Revision comparison data:

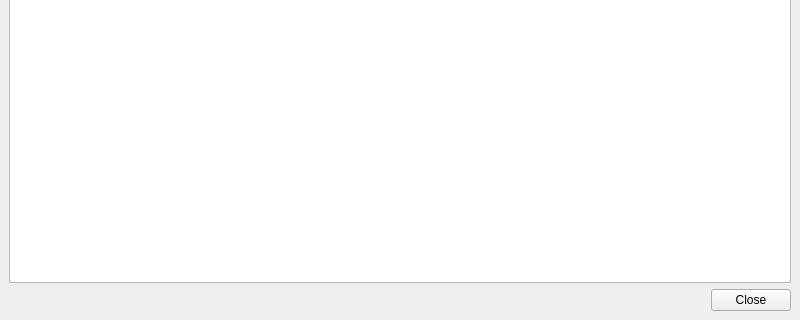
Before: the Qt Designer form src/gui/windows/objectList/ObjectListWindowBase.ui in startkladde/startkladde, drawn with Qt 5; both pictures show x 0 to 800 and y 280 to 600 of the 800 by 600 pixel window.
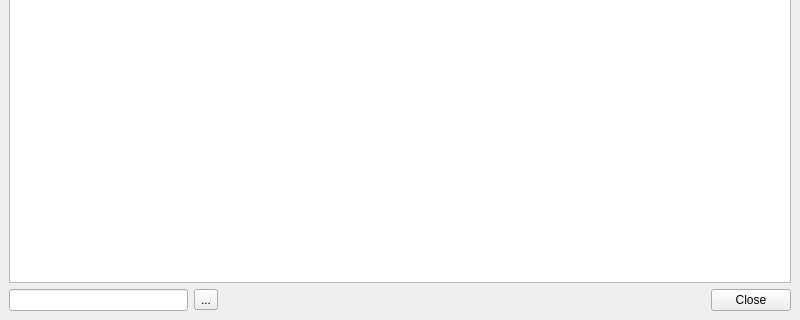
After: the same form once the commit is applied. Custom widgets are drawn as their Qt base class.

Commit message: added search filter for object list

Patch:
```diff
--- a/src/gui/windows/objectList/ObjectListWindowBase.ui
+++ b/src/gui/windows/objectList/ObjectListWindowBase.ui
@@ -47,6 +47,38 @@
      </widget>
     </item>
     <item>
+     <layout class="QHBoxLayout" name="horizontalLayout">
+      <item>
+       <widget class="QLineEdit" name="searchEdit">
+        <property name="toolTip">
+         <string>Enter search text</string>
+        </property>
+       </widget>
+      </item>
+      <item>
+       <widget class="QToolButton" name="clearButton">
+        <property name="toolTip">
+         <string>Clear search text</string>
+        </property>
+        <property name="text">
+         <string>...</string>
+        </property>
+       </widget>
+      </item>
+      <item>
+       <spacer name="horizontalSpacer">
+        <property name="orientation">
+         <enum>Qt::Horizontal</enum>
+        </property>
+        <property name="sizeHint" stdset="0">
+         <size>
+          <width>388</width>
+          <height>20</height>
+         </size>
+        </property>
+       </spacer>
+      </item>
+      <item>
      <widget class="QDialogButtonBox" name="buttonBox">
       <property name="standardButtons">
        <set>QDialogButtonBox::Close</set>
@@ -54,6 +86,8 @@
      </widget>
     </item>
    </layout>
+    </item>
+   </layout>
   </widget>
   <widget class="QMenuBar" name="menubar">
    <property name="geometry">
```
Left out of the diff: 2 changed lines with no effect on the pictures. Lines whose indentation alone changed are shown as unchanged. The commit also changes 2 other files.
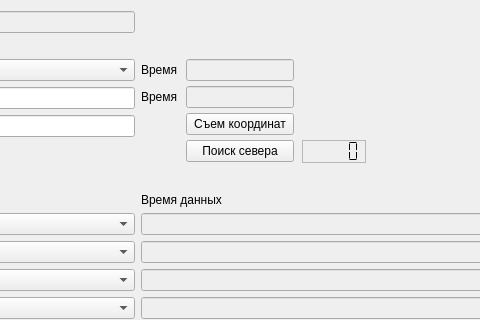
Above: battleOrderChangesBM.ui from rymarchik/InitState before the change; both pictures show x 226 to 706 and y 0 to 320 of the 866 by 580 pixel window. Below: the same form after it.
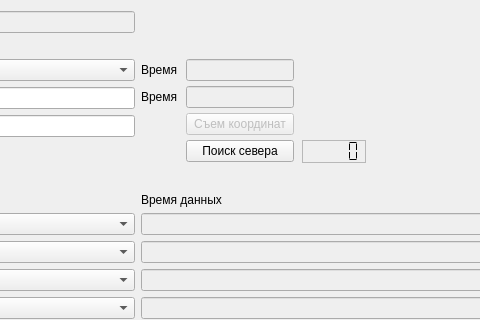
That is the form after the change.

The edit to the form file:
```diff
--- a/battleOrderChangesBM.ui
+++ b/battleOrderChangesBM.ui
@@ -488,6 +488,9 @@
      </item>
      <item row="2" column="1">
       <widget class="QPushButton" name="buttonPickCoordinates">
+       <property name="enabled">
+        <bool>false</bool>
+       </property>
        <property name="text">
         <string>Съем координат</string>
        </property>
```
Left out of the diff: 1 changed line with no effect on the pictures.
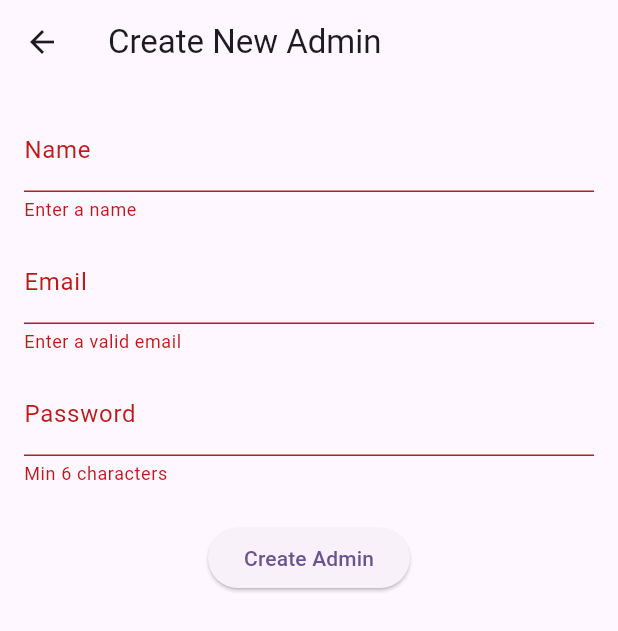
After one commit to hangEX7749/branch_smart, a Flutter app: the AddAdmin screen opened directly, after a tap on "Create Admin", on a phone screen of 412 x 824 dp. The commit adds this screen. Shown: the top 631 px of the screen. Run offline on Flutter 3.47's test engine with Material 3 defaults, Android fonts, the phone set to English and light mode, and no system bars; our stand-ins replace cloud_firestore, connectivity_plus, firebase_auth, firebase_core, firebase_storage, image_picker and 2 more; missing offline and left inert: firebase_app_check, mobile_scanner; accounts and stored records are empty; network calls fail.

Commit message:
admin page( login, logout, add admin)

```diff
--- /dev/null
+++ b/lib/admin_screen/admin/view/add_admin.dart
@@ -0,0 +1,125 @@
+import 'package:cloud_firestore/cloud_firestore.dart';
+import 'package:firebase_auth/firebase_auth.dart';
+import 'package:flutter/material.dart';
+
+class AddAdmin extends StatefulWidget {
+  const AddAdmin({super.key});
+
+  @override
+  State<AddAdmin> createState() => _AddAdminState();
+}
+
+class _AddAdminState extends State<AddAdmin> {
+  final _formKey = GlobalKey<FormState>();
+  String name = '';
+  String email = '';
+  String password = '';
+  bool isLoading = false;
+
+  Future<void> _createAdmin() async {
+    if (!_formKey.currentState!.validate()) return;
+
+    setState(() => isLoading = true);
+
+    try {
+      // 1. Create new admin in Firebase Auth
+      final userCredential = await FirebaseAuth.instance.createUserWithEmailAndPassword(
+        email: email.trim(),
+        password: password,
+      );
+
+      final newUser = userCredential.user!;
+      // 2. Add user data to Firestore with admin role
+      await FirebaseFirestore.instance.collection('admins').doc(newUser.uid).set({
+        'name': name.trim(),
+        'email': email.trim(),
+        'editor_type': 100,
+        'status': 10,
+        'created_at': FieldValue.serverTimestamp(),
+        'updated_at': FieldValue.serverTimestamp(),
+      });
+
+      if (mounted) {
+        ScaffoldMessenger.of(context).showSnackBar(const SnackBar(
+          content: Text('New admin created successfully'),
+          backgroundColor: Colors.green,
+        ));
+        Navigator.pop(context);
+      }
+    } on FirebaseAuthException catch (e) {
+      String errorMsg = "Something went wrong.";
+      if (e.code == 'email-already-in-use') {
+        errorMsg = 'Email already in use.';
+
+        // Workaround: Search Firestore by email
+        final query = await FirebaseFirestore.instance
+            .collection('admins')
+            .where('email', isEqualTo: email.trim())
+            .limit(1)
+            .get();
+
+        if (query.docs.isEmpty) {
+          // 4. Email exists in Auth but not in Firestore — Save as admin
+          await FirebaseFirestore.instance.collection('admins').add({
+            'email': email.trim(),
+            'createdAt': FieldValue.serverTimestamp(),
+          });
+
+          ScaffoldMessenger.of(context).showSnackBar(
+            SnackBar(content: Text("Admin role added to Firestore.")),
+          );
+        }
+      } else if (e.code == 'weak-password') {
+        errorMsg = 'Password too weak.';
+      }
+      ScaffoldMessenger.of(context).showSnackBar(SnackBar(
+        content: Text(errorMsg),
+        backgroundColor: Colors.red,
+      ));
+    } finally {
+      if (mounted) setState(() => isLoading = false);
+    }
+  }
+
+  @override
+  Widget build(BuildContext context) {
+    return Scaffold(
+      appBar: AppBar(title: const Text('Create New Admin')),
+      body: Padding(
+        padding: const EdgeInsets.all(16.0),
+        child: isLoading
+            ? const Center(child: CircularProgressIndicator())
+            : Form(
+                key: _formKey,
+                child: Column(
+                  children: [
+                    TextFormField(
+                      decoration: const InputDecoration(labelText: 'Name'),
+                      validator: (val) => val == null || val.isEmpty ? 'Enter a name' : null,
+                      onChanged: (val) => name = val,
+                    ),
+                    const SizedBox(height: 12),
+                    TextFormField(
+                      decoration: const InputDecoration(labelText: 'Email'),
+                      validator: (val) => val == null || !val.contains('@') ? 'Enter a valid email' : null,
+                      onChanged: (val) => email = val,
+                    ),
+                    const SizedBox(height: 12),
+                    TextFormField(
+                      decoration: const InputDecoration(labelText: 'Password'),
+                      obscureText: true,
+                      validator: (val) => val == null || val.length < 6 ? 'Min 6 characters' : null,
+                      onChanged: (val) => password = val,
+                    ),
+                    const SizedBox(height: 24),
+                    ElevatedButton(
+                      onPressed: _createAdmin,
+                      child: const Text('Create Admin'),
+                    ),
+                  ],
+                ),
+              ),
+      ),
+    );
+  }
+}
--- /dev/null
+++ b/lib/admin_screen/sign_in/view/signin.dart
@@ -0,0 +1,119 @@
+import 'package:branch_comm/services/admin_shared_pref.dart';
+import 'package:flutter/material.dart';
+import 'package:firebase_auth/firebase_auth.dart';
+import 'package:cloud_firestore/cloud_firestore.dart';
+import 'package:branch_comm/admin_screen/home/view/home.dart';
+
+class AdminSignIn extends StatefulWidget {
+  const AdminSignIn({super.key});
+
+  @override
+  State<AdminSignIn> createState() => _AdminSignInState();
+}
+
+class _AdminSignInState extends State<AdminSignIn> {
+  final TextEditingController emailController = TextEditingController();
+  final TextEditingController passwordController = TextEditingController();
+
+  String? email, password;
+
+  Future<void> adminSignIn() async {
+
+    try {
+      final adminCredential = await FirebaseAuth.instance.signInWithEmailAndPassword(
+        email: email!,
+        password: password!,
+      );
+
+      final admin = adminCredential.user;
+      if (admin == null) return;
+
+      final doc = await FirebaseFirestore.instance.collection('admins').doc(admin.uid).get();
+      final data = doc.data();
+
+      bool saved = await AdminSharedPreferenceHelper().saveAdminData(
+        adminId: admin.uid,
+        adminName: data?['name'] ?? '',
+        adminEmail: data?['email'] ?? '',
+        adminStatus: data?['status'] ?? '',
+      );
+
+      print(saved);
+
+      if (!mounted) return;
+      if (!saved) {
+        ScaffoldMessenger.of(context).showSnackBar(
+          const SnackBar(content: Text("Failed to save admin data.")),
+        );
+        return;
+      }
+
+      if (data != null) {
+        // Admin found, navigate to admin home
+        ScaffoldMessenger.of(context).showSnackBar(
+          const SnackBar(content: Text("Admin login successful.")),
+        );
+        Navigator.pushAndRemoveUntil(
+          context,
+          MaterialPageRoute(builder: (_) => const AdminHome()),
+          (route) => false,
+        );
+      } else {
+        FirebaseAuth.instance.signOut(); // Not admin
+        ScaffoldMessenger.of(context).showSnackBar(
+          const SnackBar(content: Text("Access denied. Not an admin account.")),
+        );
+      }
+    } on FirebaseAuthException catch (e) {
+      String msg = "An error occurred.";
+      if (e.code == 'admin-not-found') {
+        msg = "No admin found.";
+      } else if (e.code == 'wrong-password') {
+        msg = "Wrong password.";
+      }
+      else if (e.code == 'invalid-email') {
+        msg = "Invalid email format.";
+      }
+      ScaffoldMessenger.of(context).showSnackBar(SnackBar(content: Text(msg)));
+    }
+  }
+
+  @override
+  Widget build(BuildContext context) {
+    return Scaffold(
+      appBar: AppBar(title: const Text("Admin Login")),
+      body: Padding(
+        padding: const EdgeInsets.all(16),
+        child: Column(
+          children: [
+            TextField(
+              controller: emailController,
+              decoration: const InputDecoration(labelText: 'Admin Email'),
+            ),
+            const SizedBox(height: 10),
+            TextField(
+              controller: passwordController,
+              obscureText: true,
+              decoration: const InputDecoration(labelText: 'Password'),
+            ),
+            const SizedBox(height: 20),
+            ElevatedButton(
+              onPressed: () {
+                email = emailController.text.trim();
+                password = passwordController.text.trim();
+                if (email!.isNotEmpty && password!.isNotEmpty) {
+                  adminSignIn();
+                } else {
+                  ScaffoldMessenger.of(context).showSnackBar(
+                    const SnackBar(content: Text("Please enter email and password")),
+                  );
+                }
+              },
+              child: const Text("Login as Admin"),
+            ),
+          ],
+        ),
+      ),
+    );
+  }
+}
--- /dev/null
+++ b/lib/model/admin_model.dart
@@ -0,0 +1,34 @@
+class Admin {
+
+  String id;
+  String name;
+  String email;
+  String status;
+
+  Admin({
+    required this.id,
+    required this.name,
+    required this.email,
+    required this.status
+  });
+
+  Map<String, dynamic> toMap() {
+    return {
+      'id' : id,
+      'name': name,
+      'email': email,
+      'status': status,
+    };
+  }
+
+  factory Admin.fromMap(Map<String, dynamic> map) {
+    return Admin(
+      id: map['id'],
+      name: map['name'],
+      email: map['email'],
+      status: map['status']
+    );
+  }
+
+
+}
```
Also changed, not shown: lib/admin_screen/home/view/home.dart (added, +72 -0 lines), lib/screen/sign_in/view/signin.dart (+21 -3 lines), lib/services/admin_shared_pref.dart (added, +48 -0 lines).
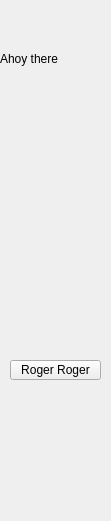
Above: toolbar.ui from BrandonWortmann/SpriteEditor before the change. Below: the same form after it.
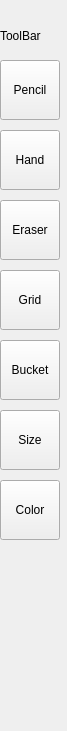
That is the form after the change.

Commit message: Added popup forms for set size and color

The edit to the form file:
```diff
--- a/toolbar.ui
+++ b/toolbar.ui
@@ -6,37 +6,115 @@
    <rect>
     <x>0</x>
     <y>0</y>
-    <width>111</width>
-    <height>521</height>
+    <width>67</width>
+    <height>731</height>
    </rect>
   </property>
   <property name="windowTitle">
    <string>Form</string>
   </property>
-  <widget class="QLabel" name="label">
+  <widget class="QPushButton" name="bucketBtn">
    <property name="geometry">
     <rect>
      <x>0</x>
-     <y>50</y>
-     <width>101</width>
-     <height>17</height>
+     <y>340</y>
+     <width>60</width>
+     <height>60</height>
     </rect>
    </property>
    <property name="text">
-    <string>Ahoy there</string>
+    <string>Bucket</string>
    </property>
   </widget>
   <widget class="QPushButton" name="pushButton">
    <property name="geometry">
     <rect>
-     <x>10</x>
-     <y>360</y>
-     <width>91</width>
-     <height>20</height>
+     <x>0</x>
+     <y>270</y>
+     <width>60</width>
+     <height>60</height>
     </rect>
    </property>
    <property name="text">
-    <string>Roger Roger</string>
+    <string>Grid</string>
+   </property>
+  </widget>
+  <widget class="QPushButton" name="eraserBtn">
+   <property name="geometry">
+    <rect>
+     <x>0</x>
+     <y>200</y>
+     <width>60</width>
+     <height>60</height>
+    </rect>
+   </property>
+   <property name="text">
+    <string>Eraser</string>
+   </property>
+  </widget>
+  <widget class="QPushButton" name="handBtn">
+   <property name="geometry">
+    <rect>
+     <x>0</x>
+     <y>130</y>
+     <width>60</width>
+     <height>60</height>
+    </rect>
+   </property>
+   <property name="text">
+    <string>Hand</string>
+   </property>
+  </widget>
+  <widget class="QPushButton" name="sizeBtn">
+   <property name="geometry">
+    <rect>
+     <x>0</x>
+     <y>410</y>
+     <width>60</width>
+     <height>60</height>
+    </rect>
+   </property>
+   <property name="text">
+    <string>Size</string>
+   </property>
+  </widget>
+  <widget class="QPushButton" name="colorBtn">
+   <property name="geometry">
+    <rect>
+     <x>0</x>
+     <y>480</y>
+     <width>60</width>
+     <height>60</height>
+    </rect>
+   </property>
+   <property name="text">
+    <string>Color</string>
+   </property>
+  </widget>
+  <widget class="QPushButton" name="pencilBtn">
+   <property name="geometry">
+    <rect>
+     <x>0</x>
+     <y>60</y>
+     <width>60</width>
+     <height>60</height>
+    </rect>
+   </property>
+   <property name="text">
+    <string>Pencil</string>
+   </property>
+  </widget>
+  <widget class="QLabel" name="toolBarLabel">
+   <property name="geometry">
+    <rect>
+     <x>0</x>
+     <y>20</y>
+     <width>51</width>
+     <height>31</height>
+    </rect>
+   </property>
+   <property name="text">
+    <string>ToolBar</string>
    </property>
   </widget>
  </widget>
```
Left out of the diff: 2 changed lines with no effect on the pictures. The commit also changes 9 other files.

[EXERCISE PROMPT] A single number is the whole answer: the count of lines above that hold "QPushButton".

[RESULT OF THE TASK] 8